You’re over 30 and have been with the same guy for three years, but you are not married. Calling him your boyfriend seems childish. Significant other is a euphemistic mouthful. Partner sounds as if you’re in business together, and lover seems too steamy. How do you introduce him? Along similar lines, how do you introduce your ex-husband? Or his sister, who is still your friend, or his biological children with his new wife?
Simple. Introduce the person by name. “Debbie, I’d like you to meet Ian. Ian, this is Debbie.” As the conversation progresses, the subject of how you know each other may come up naturally. You can decide then how much to disclose. Most people you meet will not need to know—nor will they even be that interested in—your family history and dramas.
Champagne and suffering
You do not want the bubbly bottle to be vertical when you’re opening it, or you might shoot yourself in the face. If it is too close to horizontal, however, the gas will float up and form a bubble in the bottle’s shoulder. When you remove the cork, the bubble will expand all at once and shoot the liquid out of the neck. It looks impressive, but it’s messy, and you’ll waste some expensive (or even cheap) champagne. So the angle you’re looking for is 45 degrees. This tilt will ensure that the gas stays in the neck.

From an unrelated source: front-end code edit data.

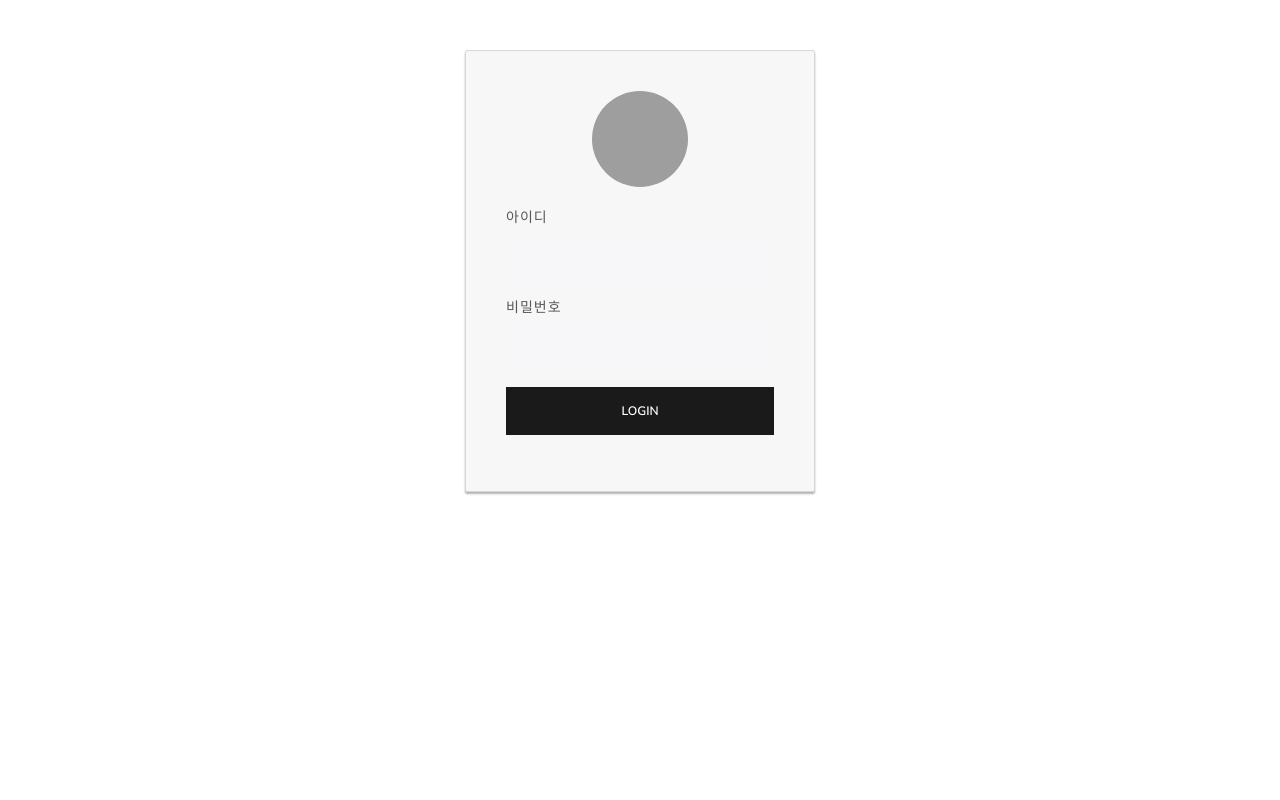
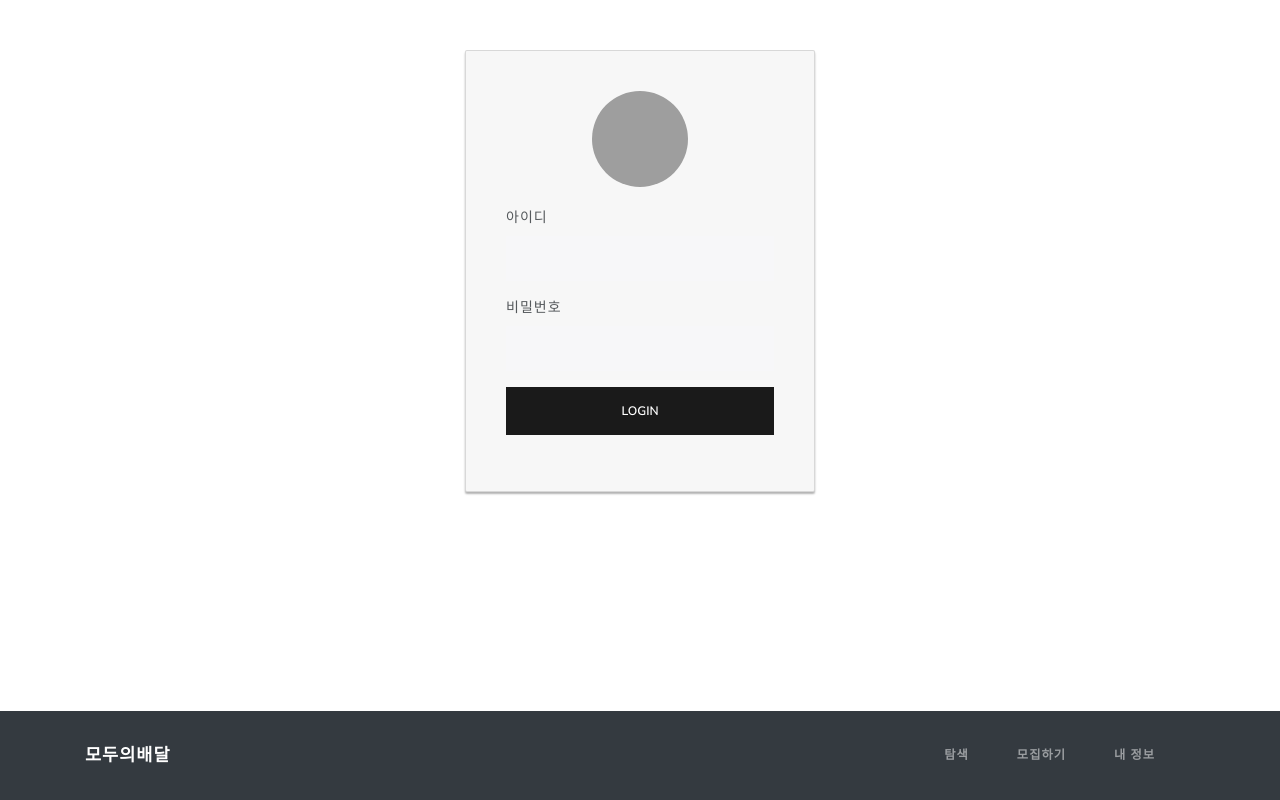
Before and after one commit to Everyone-s-delivery/FrontEnd, a React (Create React App) app in the folder everyone-s-delivery/: page /login in a window 1280 px wide. Built offline with nearby package versions, Linux system fonts and the light colour scheme; grey boxes are pictures that could not be loaded.

Commit message:
하단 메뉴바 추가

```diff
--- a/everyone-s-delivery/src/App.tsx
+++ b/everyone-s-delivery/src/App.tsx
@@ -2,6 +2,7 @@ import React from "react";
 import { BrowserRouter, Route, Routes } from "react-router-dom";
 import LoginScreen from "./screens/LoginScreen";
 import "./App.css";
+import Footer from "./components/Footer";
 
 function App() {
   return (
@@ -9,6 +10,7 @@ function App() {
       <Routes>
         <Route path="/login" element={<LoginScreen />}></Route>
       </Routes>
+      <Footer />
     </BrowserRouter>
   );
 }
--- /dev/null
+++ b/everyone-s-delivery/src/components/Footer.tsx
@@ -0,0 +1,35 @@
+import React from "react";
+import { Container, Nav, Navbar, NavDropdown } from "react-bootstrap";
+import { LinkContainer } from "react-router-bootstrap";
+const Footer = () => {
+  return (
+    <footer>
+      <Navbar
+        fixed="bottom"
+        bg="dark"
+        variant="dark"
+        expand="lg"
+        collapseOnSelect
+      >
+        <Container>
+          <LinkContainer to="/">
+            <Navbar.Brand>모두의배달</Navbar.Brand>
+          </LinkContainer>
+          <Nav className="flex-row">
+            <Nav.Item>
+              <Nav.Link href="/home">탐색</Nav.Link>
+            </Nav.Item>
+            <Nav.Item>
+              <Nav.Link href="/home">모집하기</Nav.Link>
+            </Nav.Item>
+            <Nav.Item>
+              <Nav.Link href="/home">내 정보</Nav.Link>
+            </Nav.Item>
+          </Nav>
+        </Container>
+      </Navbar>
+    </footer>
+  );
+};
+
+export default Footer;
```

Still, just to be sure, do not aim the bottle directly at any person or anything fragile—it is considered a social faux pas to destroy your aunt Minnie’s collection of Precious Moments figurines. To avoid losing your grip and accidentally dropping the bottle on your feet, twist the bottle rather than the cork.
These are the wine terms you should probably know by now.

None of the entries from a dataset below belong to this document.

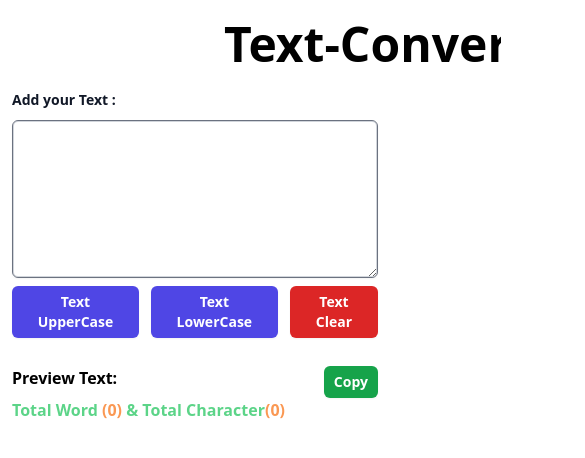
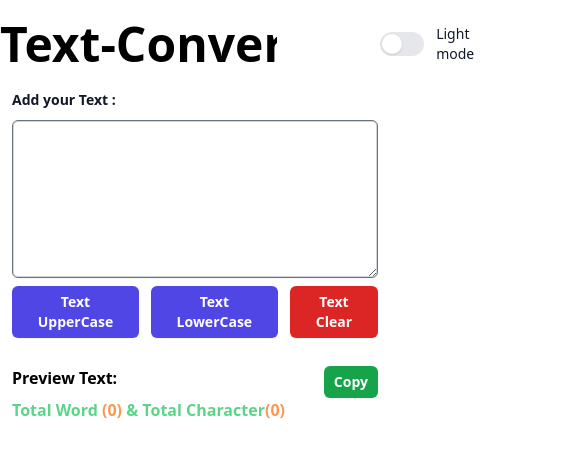
Before and after one commit to atikfaisalemon/text-converter, a React (Vite) app: page / in a window 390 px wide. Shown: the top 458 px of the page, 585 px wide, since content can reach past the window. Built offline with nearby package versions, Linux system fonts and the light colour scheme.

Commit message:
responsib for mobile

```diff
--- a/src/Components/Header.jsx
+++ b/src/Components/Header.jsx
@@ -3,7 +3,7 @@ import Toggle from "./Toggle";
 export default function Header() {
   return (
     <>
-      <div className="flex items-center justify-between px-56 py-5 bg-white dark:bg-slate-600">
+      <div className="flex items-center sm:justify-between sm:px-56 py-5 bg-white dark:bg-slate-600">
         <div className="w-max flex items-center justify-between">
           <h1 className="animate-typing overflow-hidden whitespace-nowrap border-r-4 border-r-orange-500 pr-5 text-5xl text-black dark:text-white font-bold">
             Text-Converter
```
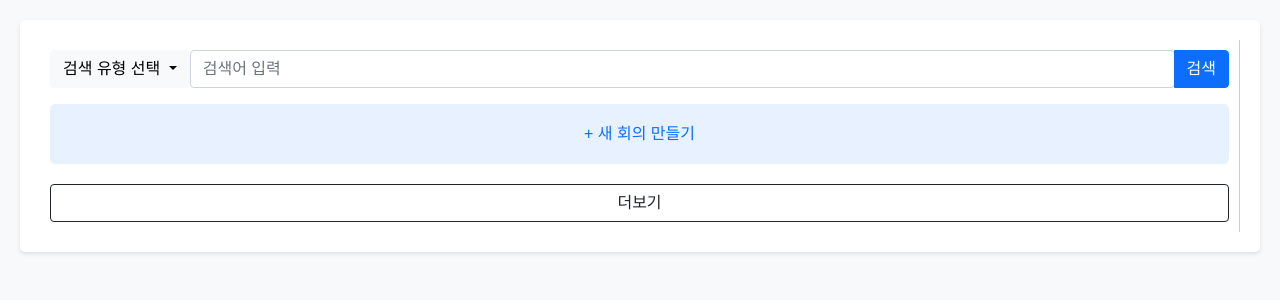
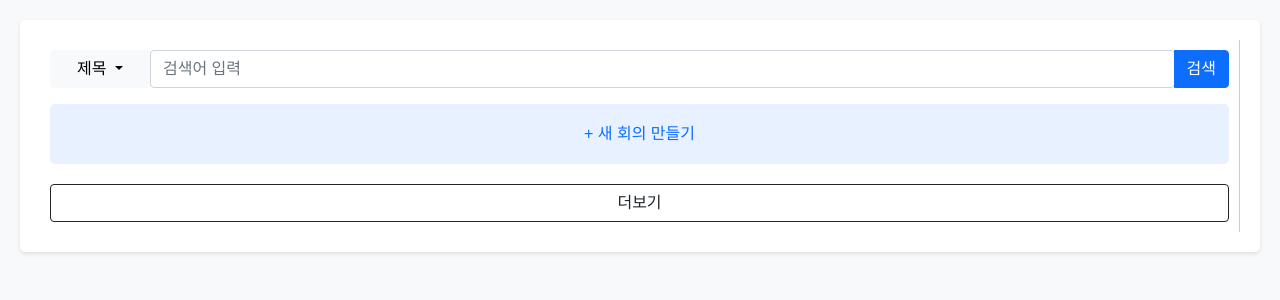
Before and after one commit to SKNETWORKS-FAMILY-AICAMP/SKN02-FINAL-3Team, a Django app: page /main/ in a window 1280 px wide. Shown: the part 74-374 px from the top of the page. Run offline with Django 5.2, Linux system fonts and the light colour scheme; the visitor is signed in with stand-in values (Sample User, id 1); data that the repository does not hold is empty; parts of the project's set-up code (start-up, migrations or seed data) failed here and were passed over; some libraries are stand-ins or nearby versions.

Commit message:
메인화면 드랍다운, 새회의 버튼 수정

```diff
--- a/meeting/static/meeting/css/main.css
+++ b/meeting/static/meeting/css/main.css
@@ -80,3 +80,6 @@
 #meetingDetailModal {
   max-width: 65%;
 }
+#dropdownMenuButton {
+  width:100px;
+}
--- a/meeting/templates/main.html
+++ b/meeting/templates/main.html
@@ -18,9 +18,9 @@
       <!-- 드롭다운 메뉴와 검색 입력 -->
     <div class="d-flex justify-content-between align-items-center mb-3">
       <div class="dropdown">
-        <button class="btn btn-light dropdown-toggle" type="button" id="dropdownMenuButton" data-bs-toggle="dropdown"
-          aria-haspopup="true" aria-expanded="false">
-          검색 유형 선택
+        <button class="btn btn-light dropdown-toggle " type="button" id="dropdownMenuButton" data-bs-toggle="dropdown"
+          aria-haspopup="true" aria-expanded="false" >
+          제목
         </button>
         <div class="dropdown-menu" aria-labelledby="dropdownMenuButton">
           <a class="dropdown-item" href="#" data-search-type="title">제목</a>
@@ -36,8 +36,8 @@
 
 
 
-    <div class="create-meeting">
-      <a class="nav-link" href="{% url 'recording' %}">+ 새 회의 만들기</a>
+    <div class="create-meeting" onclick="location.href='/recording/';" style="cursor: pointer">
+      <a class="nav-link">+ 새 회의 만들기</a>
     </div>
 
     <div id="list-items">
```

Dehydration is one of the main causes of hangover symptoms. The best thing to do is to alternate each alcoholic drink with a glass of water. Here are some other ways to prevent a hangover while drinking.
The next day, drink a lot of water or an electrolyte solution (such as Gatorade). Even though you may not feel like it, eat a well-balanced breakfast. Alcohol raises your insulin levels, which can make you feel weak. Eating will raise your glucose levels. If you feel nauseated, snack on toast or crackers to settle your stomach. Avoid coffee; caffeine narrows your blood vessels and boosts your blood pressure, which will make your hangover worse. Also, as much as you may want pain relief, steer clear of ibuprofen, aspirin, and acetaminophen. All may aggravate inflammation in the stomach and liver caused by the alcohol.